Work required:
Write all of the entries again. Keep them exactly as they are.

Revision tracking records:
* * * * *
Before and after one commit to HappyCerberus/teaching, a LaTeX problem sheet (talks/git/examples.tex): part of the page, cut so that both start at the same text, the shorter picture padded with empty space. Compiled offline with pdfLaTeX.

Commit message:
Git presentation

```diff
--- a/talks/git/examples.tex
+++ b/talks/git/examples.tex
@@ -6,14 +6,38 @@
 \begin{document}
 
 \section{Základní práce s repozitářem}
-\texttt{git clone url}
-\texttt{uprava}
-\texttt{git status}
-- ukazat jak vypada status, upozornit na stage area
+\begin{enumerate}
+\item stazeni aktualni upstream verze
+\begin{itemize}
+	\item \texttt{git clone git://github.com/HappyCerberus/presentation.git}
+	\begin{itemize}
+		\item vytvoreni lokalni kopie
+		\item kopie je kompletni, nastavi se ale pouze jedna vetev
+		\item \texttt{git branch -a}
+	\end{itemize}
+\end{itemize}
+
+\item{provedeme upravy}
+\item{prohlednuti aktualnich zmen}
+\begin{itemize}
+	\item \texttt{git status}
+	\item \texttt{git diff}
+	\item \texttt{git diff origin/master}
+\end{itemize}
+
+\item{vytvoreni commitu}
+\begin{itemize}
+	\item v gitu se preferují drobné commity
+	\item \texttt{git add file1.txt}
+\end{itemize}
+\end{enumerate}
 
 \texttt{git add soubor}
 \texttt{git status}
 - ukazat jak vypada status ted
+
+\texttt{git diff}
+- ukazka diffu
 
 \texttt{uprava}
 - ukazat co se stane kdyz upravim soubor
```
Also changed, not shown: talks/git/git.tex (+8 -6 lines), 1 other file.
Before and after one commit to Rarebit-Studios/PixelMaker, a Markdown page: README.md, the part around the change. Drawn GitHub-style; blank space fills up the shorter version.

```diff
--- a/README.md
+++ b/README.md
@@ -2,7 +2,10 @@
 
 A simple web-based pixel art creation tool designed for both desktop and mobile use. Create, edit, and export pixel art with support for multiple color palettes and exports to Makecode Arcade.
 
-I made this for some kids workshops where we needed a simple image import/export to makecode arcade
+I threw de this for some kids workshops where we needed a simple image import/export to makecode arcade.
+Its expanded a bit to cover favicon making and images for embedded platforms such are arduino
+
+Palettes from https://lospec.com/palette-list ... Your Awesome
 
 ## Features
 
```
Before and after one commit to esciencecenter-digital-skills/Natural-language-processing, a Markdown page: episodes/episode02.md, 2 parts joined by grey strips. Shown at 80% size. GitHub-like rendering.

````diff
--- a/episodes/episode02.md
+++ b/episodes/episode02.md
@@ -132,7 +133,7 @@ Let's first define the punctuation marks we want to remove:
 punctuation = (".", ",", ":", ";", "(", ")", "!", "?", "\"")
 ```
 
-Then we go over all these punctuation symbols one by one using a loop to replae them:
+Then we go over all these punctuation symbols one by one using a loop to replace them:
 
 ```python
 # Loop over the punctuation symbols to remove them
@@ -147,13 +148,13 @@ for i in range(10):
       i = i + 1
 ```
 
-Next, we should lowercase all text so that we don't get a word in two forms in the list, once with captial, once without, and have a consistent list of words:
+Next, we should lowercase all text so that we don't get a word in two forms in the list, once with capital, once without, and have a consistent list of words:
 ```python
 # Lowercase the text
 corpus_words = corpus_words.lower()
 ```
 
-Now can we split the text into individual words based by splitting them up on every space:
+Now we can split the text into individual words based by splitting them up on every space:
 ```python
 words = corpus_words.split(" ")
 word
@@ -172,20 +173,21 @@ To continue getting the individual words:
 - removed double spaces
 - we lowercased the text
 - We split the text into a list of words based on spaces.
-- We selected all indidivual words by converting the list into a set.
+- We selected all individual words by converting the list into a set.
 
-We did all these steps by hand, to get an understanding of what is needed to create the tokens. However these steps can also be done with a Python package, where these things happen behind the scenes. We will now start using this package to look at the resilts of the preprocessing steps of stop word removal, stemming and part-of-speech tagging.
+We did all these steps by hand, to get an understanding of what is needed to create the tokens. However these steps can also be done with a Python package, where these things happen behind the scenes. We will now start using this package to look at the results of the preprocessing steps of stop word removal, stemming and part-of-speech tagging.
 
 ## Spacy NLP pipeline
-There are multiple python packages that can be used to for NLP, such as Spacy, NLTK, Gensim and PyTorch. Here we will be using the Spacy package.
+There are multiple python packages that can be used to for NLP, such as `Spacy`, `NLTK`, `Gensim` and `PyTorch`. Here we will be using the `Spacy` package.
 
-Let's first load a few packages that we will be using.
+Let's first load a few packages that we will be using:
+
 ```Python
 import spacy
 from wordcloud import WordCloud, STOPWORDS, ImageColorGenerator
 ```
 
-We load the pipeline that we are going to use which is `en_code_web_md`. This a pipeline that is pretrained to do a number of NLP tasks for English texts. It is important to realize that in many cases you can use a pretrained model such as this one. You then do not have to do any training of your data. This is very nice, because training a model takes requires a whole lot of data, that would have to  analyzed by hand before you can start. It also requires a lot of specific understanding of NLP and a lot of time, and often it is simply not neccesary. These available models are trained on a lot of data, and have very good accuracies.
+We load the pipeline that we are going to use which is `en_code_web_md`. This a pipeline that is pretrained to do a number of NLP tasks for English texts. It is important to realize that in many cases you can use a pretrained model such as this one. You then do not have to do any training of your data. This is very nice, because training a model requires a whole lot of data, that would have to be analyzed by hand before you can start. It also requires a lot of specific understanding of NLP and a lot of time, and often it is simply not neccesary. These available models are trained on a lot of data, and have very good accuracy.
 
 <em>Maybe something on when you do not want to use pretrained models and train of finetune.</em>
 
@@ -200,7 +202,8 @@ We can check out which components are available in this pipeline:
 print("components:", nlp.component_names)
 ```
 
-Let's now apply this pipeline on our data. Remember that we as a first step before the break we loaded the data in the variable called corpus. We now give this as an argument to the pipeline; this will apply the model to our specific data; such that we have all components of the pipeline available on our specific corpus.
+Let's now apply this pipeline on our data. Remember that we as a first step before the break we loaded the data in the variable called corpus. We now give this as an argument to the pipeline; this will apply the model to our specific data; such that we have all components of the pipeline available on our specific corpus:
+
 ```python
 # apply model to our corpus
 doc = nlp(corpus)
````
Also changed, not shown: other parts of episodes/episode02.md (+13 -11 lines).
* * * * *
Solution:
Before and after one commit to HappyCerberus/teaching, a LaTeX problem sheet (talks/git/examples.tex): part of the page, cut so that both start at the same text, the shorter picture padded with empty space. Compiled offline with pdfLaTeX.

Commit message:
Git presentation

```diff
--- a/talks/git/examples.tex
+++ b/talks/git/examples.tex
@@ -6,14 +6,38 @@
 \begin{document}
 
 \section{Základní práce s repozitářem}
-\texttt{git clone url}
-\texttt{uprava}
-\texttt{git status}
-- ukazat jak vypada status, upozornit na stage area
+\begin{enumerate}
+\item stazeni aktualni upstream verze
+\begin{itemize}
+	\item \texttt{git clone git://github.com/HappyCerberus/presentation.git}
+	\begin{itemize}
+		\item vytvoreni lokalni kopie
+		\item kopie je kompletni, nastavi se ale pouze jedna vetev
+		\item \texttt{git branch -a}
+	\end{itemize}
+\end{itemize}
+
+\item{provedeme upravy}
+\item{prohlednuti aktualnich zmen}
+\begin{itemize}
+	\item \texttt{git status}
+	\item \texttt{git diff}
+	\item \texttt{git diff origin/master}
+\end{itemize}
+
+\item{vytvoreni commitu}
+\begin{itemize}
+	\item v gitu se preferují drobné commity
+	\item \texttt{git add file1.txt}
+\end{itemize}
+\end{enumerate}
 
 \texttt{git add soubor}
 \texttt{git status}
 - ukazat jak vypada status ted
+
+\texttt{git diff}
+- ukazka diffu
 
 \texttt{uprava}
 - ukazat co se stane kdyz upravim soubor
```
Also changed, not shown: talks/git/git.tex (+8 -6 lines), 1 other file.
Before and after one commit to Rarebit-Studios/PixelMaker, a Markdown page: README.md, the part around the change. Drawn GitHub-style; blank space fills up the shorter version.

```diff
--- a/README.md
+++ b/README.md
@@ -2,7 +2,10 @@
 
 A simple web-based pixel art creation tool designed for both desktop and mobile use. Create, edit, and export pixel art with support for multiple color palettes and exports to Makecode Arcade.
 
-I made this for some kids workshops where we needed a simple image import/export to makecode arcade
+I threw de this for some kids workshops where we needed a simple image import/export to makecode arcade.
+Its expanded a bit to cover favicon making and images for embedded platforms such are arduino
+
+Palettes from https://lospec.com/palette-list ... Your Awesome
 
 ## Features
 
```
Before and after one commit to esciencecenter-digital-skills/Natural-language-processing, a Markdown page: episodes/episode02.md, 2 parts joined by grey strips. Shown at 80% size. GitHub-like rendering.

````diff
--- a/episodes/episode02.md
+++ b/episodes/episode02.md
@@ -132,7 +133,7 @@ Let's first define the punctuation marks we want to remove:
 punctuation = (".", ",", ":", ";", "(", ")", "!", "?", "\"")
 ```
 
-Then we go over all these punctuation symbols one by one using a loop to replae them:
+Then we go over all these punctuation symbols one by one using a loop to replace them:
 
 ```python
 # Loop over the punctuation symbols to remove them
@@ -147,13 +148,13 @@ for i in range(10):
       i = i + 1
 ```
 
-Next, we should lowercase all text so that we don't get a word in two forms in the list, once with captial, once without, and have a consistent list of words:
+Next, we should lowercase all text so that we don't get a word in two forms in the list, once with capital, once without, and have a consistent list of words:
 ```python
 # Lowercase the text
 corpus_words = corpus_words.lower()
 ```
 
-Now can we split the text into individual words based by splitting them up on every space:
+Now we can split the text into individual words based by splitting them up on every space:
 ```python
 words = corpus_words.split(" ")
 word
@@ -172,20 +173,21 @@ To continue getting the individual words:
 - removed double spaces
 - we lowercased the text
 - We split the text into a list of words based on spaces.
-- We selected all indidivual words by converting the list into a set.
+- We selected all individual words by converting the list into a set.
 
-We did all these steps by hand, to get an understanding of what is needed to create the tokens. However these steps can also be done with a Python package, where these things happen behind the scenes. We will now start using this package to look at the resilts of the preprocessing steps of stop word removal, stemming and part-of-speech tagging.
+We did all these steps by hand, to get an understanding of what is needed to create the tokens. However these steps can also be done with a Python package, where these things happen behind the scenes. We will now start using this package to look at the results of the preprocessing steps of stop word removal, stemming and part-of-speech tagging.
 
 ## Spacy NLP pipeline
-There are multiple python packages that can be used to for NLP, such as Spacy, NLTK, Gensim and PyTorch. Here we will be using the Spacy package.
+There are multiple python packages that can be used to for NLP, such as `Spacy`, `NLTK`, `Gensim` and `PyTorch`. Here we will be using the `Spacy` package.
 
-Let's first load a few packages that we will be using.
+Let's first load a few packages that we will be using:
+
 ```Python
 import spacy
 from wordcloud import WordCloud, STOPWORDS, ImageColorGenerator
 ```
 
-We load the pipeline that we are going to use which is `en_code_web_md`. This a pipeline that is pretrained to do a number of NLP tasks for English texts. It is important to realize that in many cases you can use a pretrained model such as this one. You then do not have to do any training of your data. This is very nice, because training a model takes requires a whole lot of data, that would have to  analyzed by hand before you can start. It also requires a lot of specific understanding of NLP and a lot of time, and often it is simply not neccesary. These available models are trained on a lot of data, and have very good accuracies.
+We load the pipeline that we are going to use which is `en_code_web_md`. This a pipeline that is pretrained to do a number of NLP tasks for English texts. It is important to realize that in many cases you can use a pretrained model such as this one. You then do not have to do any training of your data. This is very nice, because training a model requires a whole lot of data, that would have to be analyzed by hand before you can start. It also requires a lot of specific understanding of NLP and a lot of time, and often it is simply not neccesary. These available models are trained on a lot of data, and have very good accuracy.
 
 <em>Maybe something on when you do not want to use pretrained models and train of finetune.</em>
 
@@ -200,7 +202,8 @@ We can check out which components are available in this pipeline:
 print("components:", nlp.component_names)
 ```
 
-Let's now apply this pipeline on our data. Remember that we as a first step before the break we loaded the data in the variable called corpus. We now give this as an argument to the pipeline; this will apply the model to our specific data; such that we have all components of the pipeline available on our specific corpus.
+Let's now apply this pipeline on our data. Remember that we as a first step before the break we loaded the data in the variable called corpus. We now give this as an argument to the pipeline; this will apply the model to our specific data; such that we have all components of the pipeline available on our specific corpus:
+
 ```python
 # apply model to our corpus
 doc = nlp(corpus)
````
Also changed, not shown: other parts of episodes/episode02.md (+13 -11 lines).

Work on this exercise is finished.